[Data excerpts]
=== Begin Enclosure ===
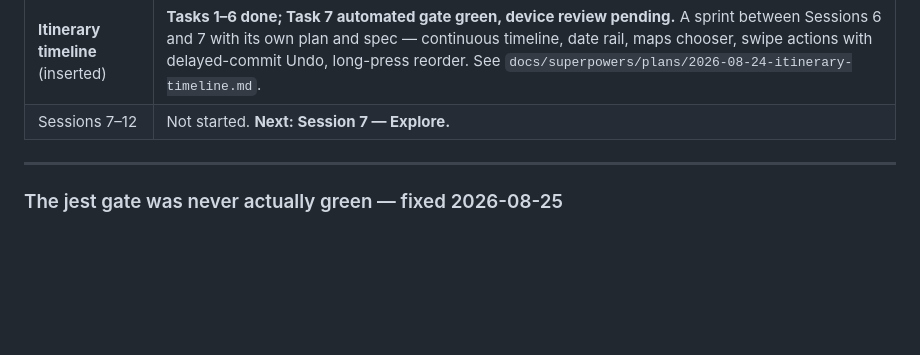
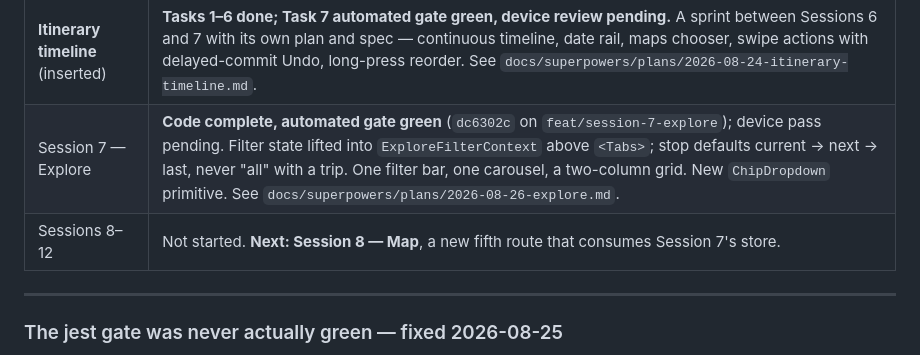
Before and after one commit to jstraw4663/jernie-native, a Markdown page: docs/redesign-roadmap.md, the part around the change. Rendered like a GitHub page; blank space fills up the shorter version.

```diff
--- a/docs/redesign-roadmap.md
+++ b/docs/redesign-roadmap.md
@@ -25,7 +25,8 @@ with hand-rolled code limited to the register in
 | Session 5 — Agenda + gaps | **Done, gate green.** Three lenses, four type groups, derived gap rows, coverage grid. `taxonomy.ts` / `gaps.ts` / `agenda.ts` new and unit tested. Revised on device: wider coverage columns, one shared motion vocabulary. |
 | Session 6 — Detail sheet | **Done, gate green** (`4a704e0`). One data-driven shell in `src/features/jernie/sheets/detail/`; all four types render from it and a fifth is a list entry. Replaced the seven-file duplicated sheet scaffold. |
 | **Itinerary timeline** (inserted) | **Tasks 1–6 done; Task 7 automated gate green, device review pending.** A sprint between Sessions 6 and 7 with its own plan and spec — continuous timeline, date rail, maps chooser, swipe actions with delayed-commit Undo, long-press reorder. See `docs/superpowers/plans/2026-08-24-itinerary-timeline.md`. |
-| Sessions 7–12 | Not started. **Next: Session 7 — Explore.** |
+| Session 7 — Explore | **Code complete, automated gate green** (`dc6302c` on `feat/session-7-explore`); device pass pending. Filter state lifted into `ExploreFilterContext` above `<Tabs>`; stop defaults current → next → last, never "all" with a trip. One filter bar, one carousel, a two-column grid. New `ChipDropdown` primitive. See `docs/superpowers/plans/2026-08-26-explore.md`. |
+| Sessions 8–12 | Not started. **Next: Session 8 — Map**, a new fifth route that consumes Session 7's store. |
 
 ---
 
```
Also changed, not shown: docs/agents/HANDOFF.md (+52 -62 lines), 1 other file.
=== End Enclosure ===
- [Aim of the exercise] What is needed is an exact reprint of every entry, pictures excluded.

- [Response to the exercise]
Before and after one commit to jstraw4663/jernie-native, a Markdown page: docs/redesign-roadmap.md, the part around the change. Rendered like a GitHub page; blank space fills up the shorter version.

```diff
--- a/docs/redesign-roadmap.md
+++ b/docs/redesign-roadmap.md
@@ -25,7 +25,8 @@ with hand-rolled code limited to the register in
 | Session 5 — Agenda + gaps | **Done, gate green.** Three lenses, four type groups, derived gap rows, coverage grid. `taxonomy.ts` / `gaps.ts` / `agenda.ts` new and unit tested. Revised on device: wider coverage columns, one shared motion vocabulary. |
 | Session 6 — Detail sheet | **Done, gate green** (`4a704e0`). One data-driven shell in `src/features/jernie/sheets/detail/`; all four types render from it and a fifth is a list entry. Replaced the seven-file duplicated sheet scaffold. |
 | **Itinerary timeline** (inserted) | **Tasks 1–6 done; Task 7 automated gate green, device review pending.** A sprint between Sessions 6 and 7 with its own plan and spec — continuous timeline, date rail, maps chooser, swipe actions with delayed-commit Undo, long-press reorder. See `docs/superpowers/plans/2026-08-24-itinerary-timeline.md`. |
-| Sessions 7–12 | Not started. **Next: Session 7 — Explore.** |
+| Session 7 — Explore | **Code complete, automated gate green** (`dc6302c` on `feat/session-7-explore`); device pass pending. Filter state lifted into `ExploreFilterContext` above `<Tabs>`; stop defaults current → next → last, never "all" with a trip. One filter bar, one carousel, a two-column grid. New `ChipDropdown` primitive. See `docs/superpowers/plans/2026-08-26-explore.md`. |
+| Sessions 8–12 | Not started. **Next: Session 8 — Map**, a new fifth route that consumes Session 7's store. |
 
 ---
 
```
Also changed, not shown: docs/agents/HANDOFF.md (+52 -62 lines), 1 other file.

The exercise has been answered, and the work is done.